For many children in Virginia, distance learning has become the norm for this year. They learn about science, history, art and a handful of other topics from behind a computer screen. Still, there are ways to bring these topics to life.

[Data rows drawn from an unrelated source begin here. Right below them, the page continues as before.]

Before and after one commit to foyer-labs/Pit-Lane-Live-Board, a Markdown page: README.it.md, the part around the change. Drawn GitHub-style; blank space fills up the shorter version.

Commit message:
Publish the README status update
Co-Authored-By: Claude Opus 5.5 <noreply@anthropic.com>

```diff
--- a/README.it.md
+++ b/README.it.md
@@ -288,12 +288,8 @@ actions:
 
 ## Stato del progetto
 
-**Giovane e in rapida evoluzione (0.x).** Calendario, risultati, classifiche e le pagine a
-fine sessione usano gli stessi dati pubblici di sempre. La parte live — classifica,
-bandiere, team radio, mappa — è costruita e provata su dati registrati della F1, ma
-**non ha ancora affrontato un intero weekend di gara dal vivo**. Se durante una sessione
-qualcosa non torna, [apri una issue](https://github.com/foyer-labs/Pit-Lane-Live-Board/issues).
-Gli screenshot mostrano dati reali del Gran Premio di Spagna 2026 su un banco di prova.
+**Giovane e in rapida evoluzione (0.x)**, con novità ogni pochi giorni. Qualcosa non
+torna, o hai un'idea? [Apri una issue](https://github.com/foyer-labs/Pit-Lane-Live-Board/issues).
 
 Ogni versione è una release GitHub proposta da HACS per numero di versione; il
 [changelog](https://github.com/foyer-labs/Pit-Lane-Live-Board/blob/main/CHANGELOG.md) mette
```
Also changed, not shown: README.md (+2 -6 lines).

We are talking about excursions. Yes, excursions. Woo-hoo! As in, safe field trips that enable distances and stimulate little minds with telescopes and night skies, fossil-rich sand beaches and Civil War battlefields, even public murals and art spaces.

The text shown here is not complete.